Dharamshala: 10 monks from the 3 largest monasteries in southern India conceived and attempted to carry out a plan that would lead them over the world’s highest mountain range back to Tibet, their movement was called “return to Tibet movement.” The ten monks made it as far as Samdo, near Manali, northern India before they were detained for three days before being turned back by Indian police.

Dharamshala: The Tibetan Children's Village school Gopalpur based in northern India state of Himachal Pradesh excelled with 100% pass percentage in the Class XII board examination conducted by the Central Board of Secondary Education (CBSE) in March 2009.

Dharamsala: A press conference was held at the headquarters of the Tibetan Parliament in Exile in Dharamsala, at 3 p.m. today. Members of the Tibetan Parliament, including the deputy speaker and his staff, warmly welcomed the spokesperson of the Himachal Pradesh Parliament (Vidhan Sabha, H.P.) Shri. Tulsi Ram upon his arrival at the headquarters of the Tibetan Parliament in Exile.

Dharamshala: Tibet Talk and Thenthuk, an organized a discussion forum which took place yesterday between Geshe Lobsang Gyaltsenla, an ex-political prisoner and Doctor of Buddhist Philosophy, and about 25 attendees - mostly foreigners and local Tibetans; all shared their ideas concerning Tibetan issues. When Geshe Lobsang was last in Tibet, he hadn’t heard about middle-way approach for Tibetan autonomy – he protested for the independence of Tibet. Prisoners are detained for nearly a year prior to sentencing. Lobsang served nine months and was released, but most are charged with attempting to subvert the Chinese Constitution and sentenced to serve for several years. “Separators,” who fight for Tibet’s recognition as a sovereign entity, removed from China. “Revolutionaries.” These are the charges. Sentences are subject to extension, and depend on the person’s role in the protest in which he or she partook, or the gravity of his or her subversive action.  After prison, many Tibetans come to India.

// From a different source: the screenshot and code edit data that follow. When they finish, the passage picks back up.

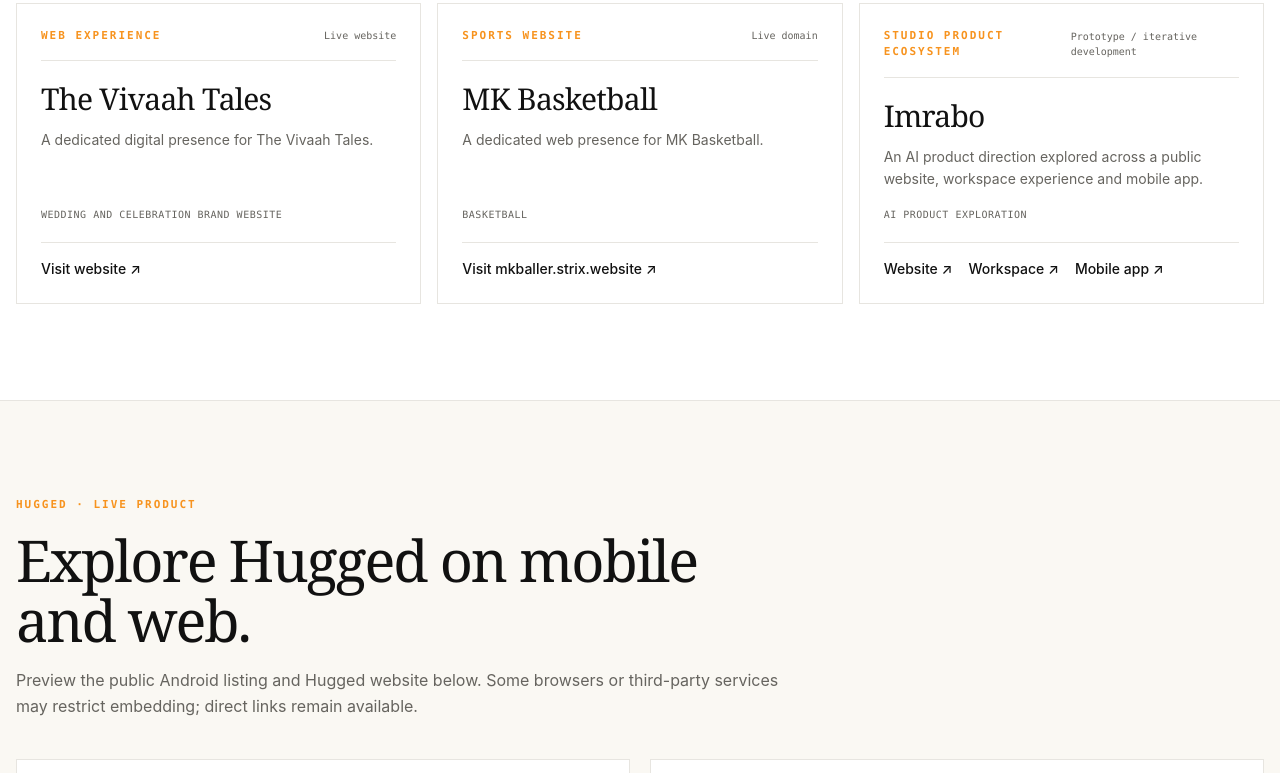
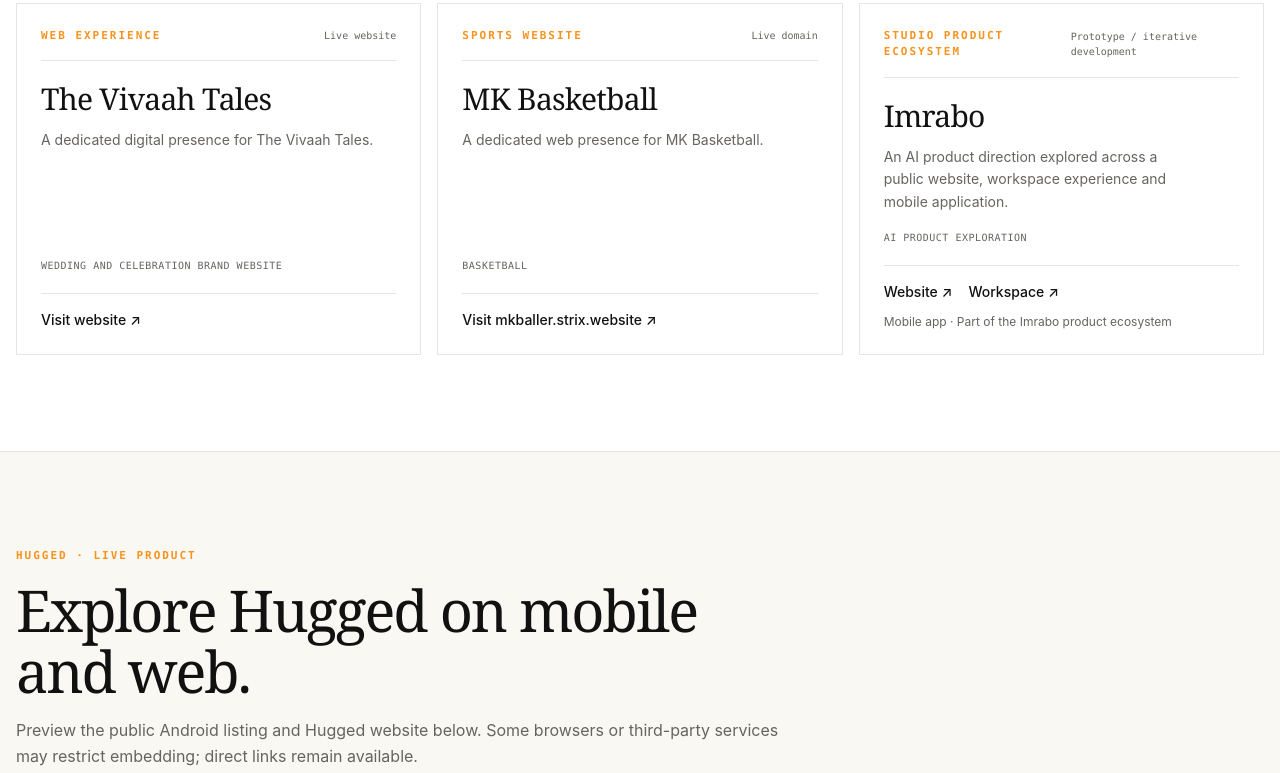
Before and after one commit to strix-engineering-studio/strix-website, an Astro site: page / in a window 1280 px wide. Shown: the part 8117-8890 px from the top of the page. Built offline with nearby package versions, Linux system fonts and the light colour scheme; Astro itself is replaced by a stand-in of ours.

Commit message:
Clarify Imrabo product surfaces in portfolio

```diff
--- a/src/components/sections/ProjectShowcases.astro
+++ b/src/components/sections/ProjectShowcases.astro
@@ -22,13 +22,13 @@ const projects = [
     name: "Imrabo",
     type: "Studio product ecosystem",
     status: "Prototype / iterative development",
-    description: "An AI product direction explored across a public website, workspace experience and mobile app.",
+    description: "An AI product direction explored across a public website, workspace experience and mobile application.",
     links: [
       { label: "Website", url: "https://imrabo.com/" },
-      { label: "Workspace", url: "https://imrabo.com/workspace" },
-      { label: "Mobile app", url: "https://imrabo.com/" }
+      { label: "Workspace", url: "https://imrabo.com/workspace" }
     ],
-    detail: "AI product exploration"
+    detail: "AI product exploration",
+    appNote: "Mobile app · Part of the Imrabo product ecosystem"
   }
 ];
 ---
@@ -48,6 +48,7 @@ const projects = [
         <div class="mt-5 flex flex-wrap gap-x-4 gap-y-2 border-t border-border pt-4 text-sm font-medium">
           {project.links ? project.links.map(link => <a href={link.url} target="_blank" rel="noopener noreferrer" class="hover:text-primary">{link.label} ↗</a>) : <a href={project.url} target="_blank" rel="noopener noreferrer" class="hover:text-primary">{project.label} ↗</a>}
         </div>
+        {project.appNote && <p class="mt-3 text-xs text-muted-foreground">{project.appNote}</p>}
       </article>)}
     </div>
   </div>
```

Dharamsala: The Central Tibetan Women’s Association convened a panel discussion on the 14th anniversary of the abduction of Tibet’s 11th Panchen Lama on 17 May, 2009. The speakers present shed light on a possible course of action to bring about an effective and strategic means to secure the release of the imprisoned 11th Panchen Lama. The forum was attended by Tibetan intellectuals and nearly one-hundred spectators, including foreigners, spokespeople for local NGOs and representatives of the Tibetan, Indian and European media. At the end of the meeting, the audience posed inquiries and the speakers clarified their statements.

Dharamsala: This morning at eight o’clock, Tibetan spiritual leader, His Holiness the Dalai Lama visited three institutions in Dharamsala, the Thoe-sam Ling Institute for International Buddhist Women, the Nyingtob Ling Institute (located in Sidhpur, Dharamsala) and the Jamyang Choling Institute (JCI) to address a variety of Buddhist practitioners, teachers and inquisitive onlookers. At Thoe-sam Ling, His Holinesss held a teaching at which about forty people were in attendance. The audience mostly consisted of female Buddhist nuns. He emphasized the importance of both the study and practice of Buddhism: “We should not prioritize materialism. Instead, the main aim of the ‘Sangha’ community must be to learn and apply Buddhist philosophy. To become ordained as a monk or nun, and to remain humble and refrain from doing harm, are aims of great importance.”

Dharamshala: “Press and media” correspondent for Indian Express said “is the forth pillar of democracy,” on World Press Freedom day, the Association of Tibetan Journalists (ATJ) held a meeting in solidarity against the suppression of the freedom of the press. 5o local journalists attended the meeting and participated in discussions about the challenges facing journalists in the community, and about the necessity of freedom of expression (FEX).

More Articles ...

Sponsored Advertisements
E-mail: editor@thetibetpost.com